In the harsh and varied climates, shelter is essential for affected households to live safely and securely with privacy and dignity. Shelters provide families with an enclosed space where they can keep warm at night, guard themselves from the sun during the day, and help enable to achieve a sense of place and connection to the communities in which they reside.

Gender-based violence (GBV)

Through our community centres women and men are provided with safe spaces, where they access GBV prevention and response services, and participate in activities. Our community centres function as hubs, from where our teams work with groups at risk of GBV. Our gender activities: 

• Launch awareness campaigns on gender-related issues, for men, women, boys and girls. 

• Establish community centres where women, men and children can have a safe space to learn skills through social and recreational activities such as sewing, language classes and sports. 

• Provide psychosocial support to survivors of GBV, aiding them in the healing process. 

• Conduct trainings for community leaders and local partners on GBV issues and the services we provide.

 


NRC is one of the main shelter providers in Iraq, and we also lead in rehabilitating and upgrading shelters in the non-camp settings. Our shelter experts: 

• Build schools, together with our education teams. 
• Carry out social and technical shelter assessments for conflict affected households in both the camp and non-camp settings in close collaboration and partnership with our ICLA and GBV teams. 
• Enable households to make essential repairs - sealing off their shelters from the elements and addressing issues related to privacy, safety, and security - through the provision of materials, training and/or financial resources 
• Improve shelter accessibility for persons with special needs • Rehabilitation and upgrading of shelters to improve their adequacy in camps and in rural, peri-urban and urban areas. 
• In emergencies, distribution of emergency shelter (tents, shelter sealing off kits) and essential basic household items such as blankets, mattresses and heaters


Water, sanitation and hygiene (WASH)

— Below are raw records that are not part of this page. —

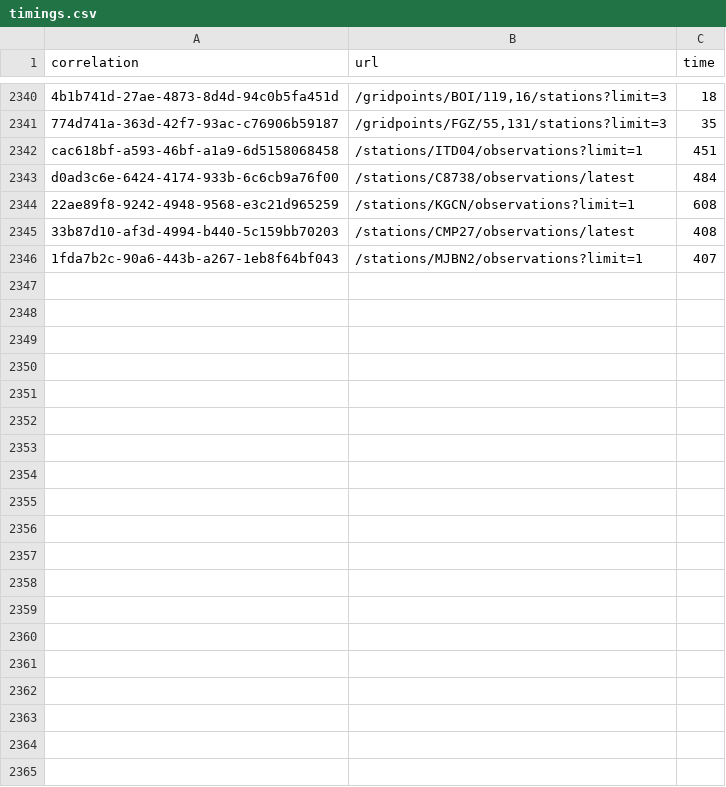
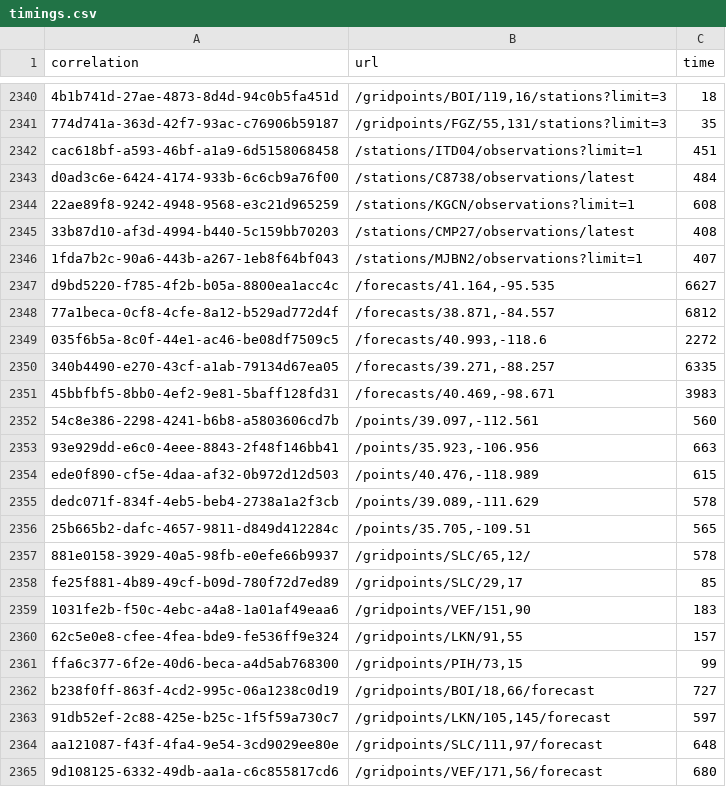
Before and after one commit to weather-gov/weather.gov, a CSV file: api-timings/timings.csv, drawn as a sheet; only a part is shown, gaps mark what is left out; the diff covers the shown part only.

Commit message:
update

```diff
--- a/api-timings/timings.csv
+++ b/api-timings/timings.csv
@@ -2346 +2346,20 @@ d0ad3c6e-6424-4174-933b-6c6cb9a76f00	/stations/C8738/observations/latest	484
 1fda7b2c-90a6-443b-a267-1eb8f64bf043	/stations/MJBN2/observations?limit=1	407
+d9bd5220-f785-4f2b-b05a-8800ea1acc4c	/forecasts/41.164,-95.535	6627
+77a1beca-0cf8-4cfe-8a12-b529ad772d4f	/forecasts/38.871,-84.557	6812
+035f6b5a-8c0f-44e1-ac46-be08df7509c5	/forecasts/40.993,-118.6	2272
+340b4490-e270-43cf-a1ab-79134d67ea05	/forecasts/39.271,-88.257	6335
+45bbfbf5-8bb0-4ef2-9e81-5baff128fd31	/forecasts/40.469,-98.671	3983
+54c8e386-2298-4241-b6b8-a5803606cd7b	/points/39.097,-112.561	560
+93e929dd-e6c0-4eee-8843-2f48f146bb41	/points/35.923,-106.956	663
+ede0f890-cf5e-4daa-af32-0b972d12d503	/points/40.476,-118.989	615
+dedc071f-834f-4eb5-beb4-2738a1a2f3cb	/points/39.089,-111.629	578
+25b665b2-dafc-4657-9811-d849d412284c	/points/35.705,-109.51	565
+881e0158-3929-40a5-98fb-e0efe66b9937	/gridpoints/SLC/65,12/	578
+fe25f881-4b89-49cf-b09d-780f72d7ed89	/gridpoints/SLC/29,17	85
+1031fe2b-f50c-4ebc-a4a8-1a01af49eaa6	/gridpoints/VEF/151,90	183
+62c5e0e8-cfee-4fea-bde9-fe536ff9e324	/gridpoints/LKN/91,55	157
+ffa6c377-6f2e-40d6-beca-a4d5ab768300	/gridpoints/PIH/73,15	99
+b238f0ff-863f-4cd2-995c-06a1238c0d19	/gridpoints/BOI/18,66/forecast	727
+91db52ef-2c88-425e-b25c-1f5f59a730c7	/gridpoints/LKN/105,145/forecast	597
+aa121087-f43f-4fa4-9e54-3cd9029ee80e	/gridpoints/SLC/111,97/forecast	648
+9d108125-6332-49db-aa1a-c6c855817cd6	/gridpoints/VEF/171,56/forecast	680
```
Also changed, not shown: 16 added rows elsewhere in this file.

Our water and sanitation and hygiene teams are present in both camp and in non-camp settings. Access to safe and sufficient water, sanitation facilities, waste management and promotion of good hygiene practices is essential to protecting the displaced populations from public health risks. Spanning from emergencies through the phase of protracted crisis, our WASH programmes includes the following: 

• Provision of access to safe and sufficient water supply, either through water trucking or setting up water supply systems. 
• Provision of access to culturally and gender appropriate sanitation facilities such as latrines, as well as solid waste management receptacles to protect people from public health risks. 
• Hygiene promotion that ensures people understand the cultural aspects and the risks that might affect negatively their health. NRC distributes hygiene kits, water storage kits, sanitation kits and latrine cleaning kits along with hygiene promotion to enable people adopt good hygiene practices


Gender-based violence (GBV)

Through our community centres, women and girls are provided with safe spaces, where they access GBV prevention and response services, and participate in activities. Our community centres function as hubs, from where our teams work with groups at risk of GBV. Our gender activities: 

• Launch awareness campaigns on gender-related issues, for men, women, boys and girls. 
• Establish community centres where women and children can have a safe space to learn skills through social and recreational activities such as sewing, language classes and sports. 
• Provide psychosocial support to survivors of GBV, aiding them in the healing process. 
• Conduct trainings for community leaders and local partners on GBV issues and the services we provide.

Established
2010
Budget forecast 2016
326.7 Million NOK
International staff
42
Field offices
Anbar, Baghdad, Dohuk, Erbil, Kirkuk and Sulaymaniyah
Budget 2015
299.7 Million NOK
National staff
409

NRC in Iraq

Country Director

Wolfgang Gressmann

Phone

+964 (0)751 109 6724